### Work task
Track down each line below containing the string "times" and copy it.

### Information
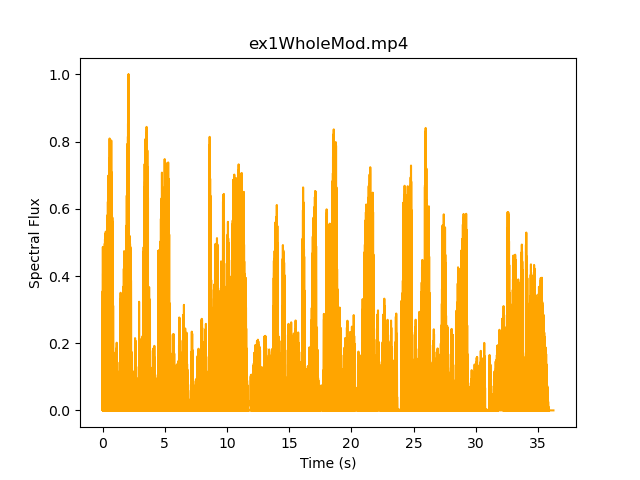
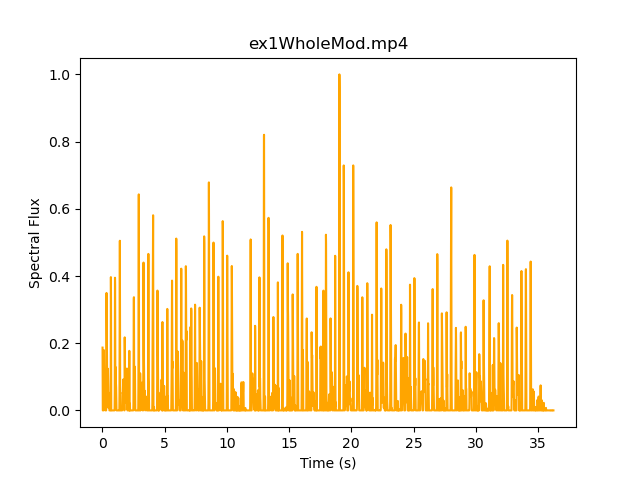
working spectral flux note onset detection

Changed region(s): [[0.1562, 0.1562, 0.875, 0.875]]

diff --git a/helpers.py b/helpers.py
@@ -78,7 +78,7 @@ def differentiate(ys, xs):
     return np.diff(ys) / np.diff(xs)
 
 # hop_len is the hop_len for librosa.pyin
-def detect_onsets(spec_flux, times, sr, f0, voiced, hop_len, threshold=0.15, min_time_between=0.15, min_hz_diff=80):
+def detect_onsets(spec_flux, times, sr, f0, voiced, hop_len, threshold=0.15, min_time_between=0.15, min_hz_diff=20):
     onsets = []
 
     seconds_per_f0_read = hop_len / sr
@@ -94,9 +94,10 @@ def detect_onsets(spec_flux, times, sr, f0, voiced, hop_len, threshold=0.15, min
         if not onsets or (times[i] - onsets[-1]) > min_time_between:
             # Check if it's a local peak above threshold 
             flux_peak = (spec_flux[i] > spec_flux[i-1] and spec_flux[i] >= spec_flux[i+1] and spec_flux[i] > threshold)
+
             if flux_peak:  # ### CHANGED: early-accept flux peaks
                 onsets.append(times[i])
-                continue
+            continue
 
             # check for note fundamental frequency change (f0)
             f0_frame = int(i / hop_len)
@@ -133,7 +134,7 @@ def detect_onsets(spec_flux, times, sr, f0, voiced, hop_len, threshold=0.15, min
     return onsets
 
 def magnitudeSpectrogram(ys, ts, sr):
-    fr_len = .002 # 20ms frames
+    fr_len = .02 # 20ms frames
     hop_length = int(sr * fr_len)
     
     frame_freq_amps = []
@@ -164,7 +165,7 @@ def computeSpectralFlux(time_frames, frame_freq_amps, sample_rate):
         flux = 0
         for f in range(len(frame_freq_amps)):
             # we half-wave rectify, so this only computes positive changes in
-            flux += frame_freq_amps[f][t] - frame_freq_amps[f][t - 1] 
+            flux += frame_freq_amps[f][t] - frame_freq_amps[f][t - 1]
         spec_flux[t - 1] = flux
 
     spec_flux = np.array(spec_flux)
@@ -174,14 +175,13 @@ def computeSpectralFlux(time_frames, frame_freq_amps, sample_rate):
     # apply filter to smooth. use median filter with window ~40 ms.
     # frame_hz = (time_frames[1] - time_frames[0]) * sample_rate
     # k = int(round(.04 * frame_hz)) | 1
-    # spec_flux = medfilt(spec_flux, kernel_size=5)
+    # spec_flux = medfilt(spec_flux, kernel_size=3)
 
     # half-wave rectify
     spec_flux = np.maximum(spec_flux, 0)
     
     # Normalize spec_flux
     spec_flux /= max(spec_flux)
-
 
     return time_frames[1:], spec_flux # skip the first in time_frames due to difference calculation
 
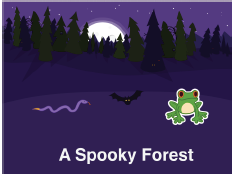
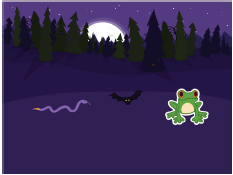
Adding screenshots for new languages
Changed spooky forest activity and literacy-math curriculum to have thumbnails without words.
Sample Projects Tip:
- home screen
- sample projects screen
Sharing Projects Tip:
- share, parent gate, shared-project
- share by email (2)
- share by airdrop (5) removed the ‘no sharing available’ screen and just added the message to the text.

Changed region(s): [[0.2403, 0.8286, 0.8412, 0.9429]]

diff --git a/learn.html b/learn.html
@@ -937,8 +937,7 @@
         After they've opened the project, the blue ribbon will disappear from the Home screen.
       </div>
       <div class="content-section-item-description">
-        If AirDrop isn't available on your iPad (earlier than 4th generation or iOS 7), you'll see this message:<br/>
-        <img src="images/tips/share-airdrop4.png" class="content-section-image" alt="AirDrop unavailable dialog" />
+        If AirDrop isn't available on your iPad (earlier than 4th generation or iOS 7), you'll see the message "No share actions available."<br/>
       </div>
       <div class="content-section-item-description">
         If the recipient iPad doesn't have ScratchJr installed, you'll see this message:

### Written solution
-def detect_onsets(spec_flux, times, sr, f0, voiced, hop_len, threshold=0.15, min_time_between=0.15, min_hz_diff=80):
+def detect_onsets(spec_flux, times, sr, f0, voiced, hop_len, threshold=0.15, min_time_between=0.15, min_hz_diff=20):
@@ -94,9 +94,10 @@ def detect_onsets(spec_flux, times, sr, f0, voiced, hop_len, threshold=0.15, min
         if not onsets or (times[i] - onsets[-1]) > min_time_between:
                 onsets.append(times[i])
@@ -133,7 +134,7 @@ def detect_onsets(spec_flux, times, sr, f0, voiced, hop_len, threshold=0.15, min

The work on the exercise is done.